Each line that includes "적용됩니다" must be copied from the records.

Records drawn from a dataset
-------------------------
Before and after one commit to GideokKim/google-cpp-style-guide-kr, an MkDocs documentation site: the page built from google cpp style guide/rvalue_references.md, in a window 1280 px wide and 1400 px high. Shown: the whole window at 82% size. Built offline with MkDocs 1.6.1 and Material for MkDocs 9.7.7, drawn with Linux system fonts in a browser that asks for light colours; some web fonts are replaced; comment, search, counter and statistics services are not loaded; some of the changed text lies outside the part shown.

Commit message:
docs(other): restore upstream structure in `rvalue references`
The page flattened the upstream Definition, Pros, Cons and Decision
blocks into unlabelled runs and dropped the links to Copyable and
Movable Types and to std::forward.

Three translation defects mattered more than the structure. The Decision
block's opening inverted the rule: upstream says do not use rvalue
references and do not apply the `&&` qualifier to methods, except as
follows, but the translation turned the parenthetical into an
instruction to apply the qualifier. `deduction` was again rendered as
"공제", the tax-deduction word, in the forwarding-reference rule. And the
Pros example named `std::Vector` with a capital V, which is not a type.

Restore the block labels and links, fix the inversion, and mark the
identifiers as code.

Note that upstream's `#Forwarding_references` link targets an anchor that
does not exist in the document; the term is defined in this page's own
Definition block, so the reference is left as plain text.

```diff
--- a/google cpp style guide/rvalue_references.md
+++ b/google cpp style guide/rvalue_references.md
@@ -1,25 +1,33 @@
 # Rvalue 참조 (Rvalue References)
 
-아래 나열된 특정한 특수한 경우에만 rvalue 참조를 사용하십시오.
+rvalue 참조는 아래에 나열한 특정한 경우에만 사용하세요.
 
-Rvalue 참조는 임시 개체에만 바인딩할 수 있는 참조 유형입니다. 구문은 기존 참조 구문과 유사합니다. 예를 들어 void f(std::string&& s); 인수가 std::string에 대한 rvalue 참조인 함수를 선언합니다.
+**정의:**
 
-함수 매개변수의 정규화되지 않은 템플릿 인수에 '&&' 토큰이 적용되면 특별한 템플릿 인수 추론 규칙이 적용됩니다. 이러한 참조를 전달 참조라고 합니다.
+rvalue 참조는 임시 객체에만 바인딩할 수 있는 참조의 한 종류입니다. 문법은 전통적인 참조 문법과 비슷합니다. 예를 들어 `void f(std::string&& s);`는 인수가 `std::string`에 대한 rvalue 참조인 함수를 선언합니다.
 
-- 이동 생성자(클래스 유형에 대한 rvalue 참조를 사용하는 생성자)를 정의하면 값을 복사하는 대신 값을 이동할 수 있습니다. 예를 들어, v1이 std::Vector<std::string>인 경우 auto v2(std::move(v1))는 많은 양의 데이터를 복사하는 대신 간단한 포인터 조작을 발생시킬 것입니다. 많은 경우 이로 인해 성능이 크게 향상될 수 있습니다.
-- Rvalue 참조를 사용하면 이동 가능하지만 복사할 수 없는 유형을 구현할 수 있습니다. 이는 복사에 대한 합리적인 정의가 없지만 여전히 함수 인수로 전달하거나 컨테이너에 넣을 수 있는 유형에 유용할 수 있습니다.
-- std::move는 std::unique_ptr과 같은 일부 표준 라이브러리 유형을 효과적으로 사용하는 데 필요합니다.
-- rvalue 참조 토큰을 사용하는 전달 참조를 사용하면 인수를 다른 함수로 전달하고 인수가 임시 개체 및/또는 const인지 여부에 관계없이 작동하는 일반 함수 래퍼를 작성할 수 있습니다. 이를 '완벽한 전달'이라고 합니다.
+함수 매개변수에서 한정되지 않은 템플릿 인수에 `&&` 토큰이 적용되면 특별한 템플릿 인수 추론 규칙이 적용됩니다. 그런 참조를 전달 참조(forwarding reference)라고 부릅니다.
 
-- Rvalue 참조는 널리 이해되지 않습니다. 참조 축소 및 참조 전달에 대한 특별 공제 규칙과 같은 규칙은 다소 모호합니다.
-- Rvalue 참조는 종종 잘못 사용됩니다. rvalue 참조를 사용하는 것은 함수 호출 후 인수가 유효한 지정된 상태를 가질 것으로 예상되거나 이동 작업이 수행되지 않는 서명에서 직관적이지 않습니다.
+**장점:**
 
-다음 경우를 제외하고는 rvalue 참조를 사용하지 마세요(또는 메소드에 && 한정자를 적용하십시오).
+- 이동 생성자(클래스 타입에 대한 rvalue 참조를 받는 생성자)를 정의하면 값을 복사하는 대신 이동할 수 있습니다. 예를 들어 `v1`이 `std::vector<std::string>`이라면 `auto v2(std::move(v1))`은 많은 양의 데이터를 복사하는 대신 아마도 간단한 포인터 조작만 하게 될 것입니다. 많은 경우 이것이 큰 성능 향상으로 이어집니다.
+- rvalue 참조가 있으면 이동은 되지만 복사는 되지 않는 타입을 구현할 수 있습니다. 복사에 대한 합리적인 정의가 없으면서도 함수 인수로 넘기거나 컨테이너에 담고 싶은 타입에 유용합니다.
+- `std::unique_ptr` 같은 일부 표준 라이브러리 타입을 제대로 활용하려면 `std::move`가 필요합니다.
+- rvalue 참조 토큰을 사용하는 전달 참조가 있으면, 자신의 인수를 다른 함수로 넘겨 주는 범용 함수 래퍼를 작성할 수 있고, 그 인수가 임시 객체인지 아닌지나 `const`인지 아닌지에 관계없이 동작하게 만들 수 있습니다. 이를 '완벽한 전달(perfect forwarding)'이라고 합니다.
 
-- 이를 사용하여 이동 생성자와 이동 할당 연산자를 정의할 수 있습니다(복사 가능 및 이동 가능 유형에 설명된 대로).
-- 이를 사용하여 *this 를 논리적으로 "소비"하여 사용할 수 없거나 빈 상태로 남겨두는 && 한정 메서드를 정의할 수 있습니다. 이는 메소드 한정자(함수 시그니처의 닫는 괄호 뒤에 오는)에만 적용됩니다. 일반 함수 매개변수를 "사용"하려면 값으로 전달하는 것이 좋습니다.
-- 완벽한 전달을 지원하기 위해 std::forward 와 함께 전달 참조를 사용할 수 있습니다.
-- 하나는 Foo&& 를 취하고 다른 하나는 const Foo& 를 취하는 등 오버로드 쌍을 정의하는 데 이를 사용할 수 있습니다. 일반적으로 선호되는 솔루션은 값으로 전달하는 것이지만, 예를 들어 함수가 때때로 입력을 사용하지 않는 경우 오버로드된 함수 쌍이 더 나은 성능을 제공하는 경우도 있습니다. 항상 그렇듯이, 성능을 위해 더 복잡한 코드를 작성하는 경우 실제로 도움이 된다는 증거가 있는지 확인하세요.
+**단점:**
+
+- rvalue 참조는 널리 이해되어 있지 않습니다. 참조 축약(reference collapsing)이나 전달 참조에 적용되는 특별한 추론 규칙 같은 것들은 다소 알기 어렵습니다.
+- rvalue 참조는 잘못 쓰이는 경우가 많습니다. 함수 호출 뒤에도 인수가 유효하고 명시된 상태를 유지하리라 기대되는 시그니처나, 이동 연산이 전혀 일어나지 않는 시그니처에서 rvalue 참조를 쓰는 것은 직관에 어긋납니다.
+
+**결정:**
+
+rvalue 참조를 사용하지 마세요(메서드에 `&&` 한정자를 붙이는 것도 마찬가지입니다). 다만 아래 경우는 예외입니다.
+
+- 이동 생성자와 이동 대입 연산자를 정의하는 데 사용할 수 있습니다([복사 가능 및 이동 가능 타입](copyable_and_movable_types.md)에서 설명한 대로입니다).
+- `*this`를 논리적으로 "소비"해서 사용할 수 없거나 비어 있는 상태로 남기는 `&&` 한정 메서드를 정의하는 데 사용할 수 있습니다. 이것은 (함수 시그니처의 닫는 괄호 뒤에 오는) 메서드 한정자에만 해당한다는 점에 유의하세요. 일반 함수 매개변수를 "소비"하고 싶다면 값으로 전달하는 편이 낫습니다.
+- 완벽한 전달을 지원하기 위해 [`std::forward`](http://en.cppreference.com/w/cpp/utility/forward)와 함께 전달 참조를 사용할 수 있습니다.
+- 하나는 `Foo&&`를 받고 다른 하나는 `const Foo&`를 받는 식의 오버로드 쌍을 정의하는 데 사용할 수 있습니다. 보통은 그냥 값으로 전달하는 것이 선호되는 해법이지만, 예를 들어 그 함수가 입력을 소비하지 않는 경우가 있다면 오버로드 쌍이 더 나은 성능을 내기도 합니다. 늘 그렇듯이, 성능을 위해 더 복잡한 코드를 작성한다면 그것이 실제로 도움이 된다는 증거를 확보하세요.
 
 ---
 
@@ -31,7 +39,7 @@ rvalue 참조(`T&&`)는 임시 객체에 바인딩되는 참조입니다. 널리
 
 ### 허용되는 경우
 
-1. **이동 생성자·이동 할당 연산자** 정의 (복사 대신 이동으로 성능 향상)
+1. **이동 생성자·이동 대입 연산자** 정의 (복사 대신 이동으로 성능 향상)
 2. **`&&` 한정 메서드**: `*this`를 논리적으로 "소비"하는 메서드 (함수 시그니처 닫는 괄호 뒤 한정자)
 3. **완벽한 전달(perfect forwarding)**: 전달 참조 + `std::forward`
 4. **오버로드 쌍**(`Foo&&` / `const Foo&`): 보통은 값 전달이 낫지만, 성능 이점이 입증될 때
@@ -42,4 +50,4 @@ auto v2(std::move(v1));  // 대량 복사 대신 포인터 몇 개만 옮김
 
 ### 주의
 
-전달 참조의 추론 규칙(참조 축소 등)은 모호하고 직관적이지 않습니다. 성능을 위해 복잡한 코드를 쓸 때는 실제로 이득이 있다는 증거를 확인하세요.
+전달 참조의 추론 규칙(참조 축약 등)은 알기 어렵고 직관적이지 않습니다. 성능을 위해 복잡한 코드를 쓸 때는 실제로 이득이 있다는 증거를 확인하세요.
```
-------------------------
**Output:**
-함수 매개변수의 정규화되지 않은 템플릿 인수에 '&&' 토큰이 적용되면 특별한 템플릿 인수 추론 규칙이 적용됩니다. 이러한 참조를 전달 참조라고 합니다.
+함수 매개변수에서 한정되지 않은 템플릿 인수에 `&&` 토큰이 적용되면 특별한 템플릿 인수 추론 규칙이 적용됩니다. 그런 참조를 전달 참조(forwarding reference)라고 부릅니다.
-- 이를 사용하여 *this 를 논리적으로 "소비"하여 사용할 수 없거나 빈 상태로 남겨두는 && 한정 메서드를 정의할 수 있습니다. 이는 메소드 한정자(함수 시그니처의 닫는 괄호 뒤에 오는)에만 적용됩니다. 일반 함수 매개변수를 "사용"하려면 값으로 전달하는 것이 좋습니다.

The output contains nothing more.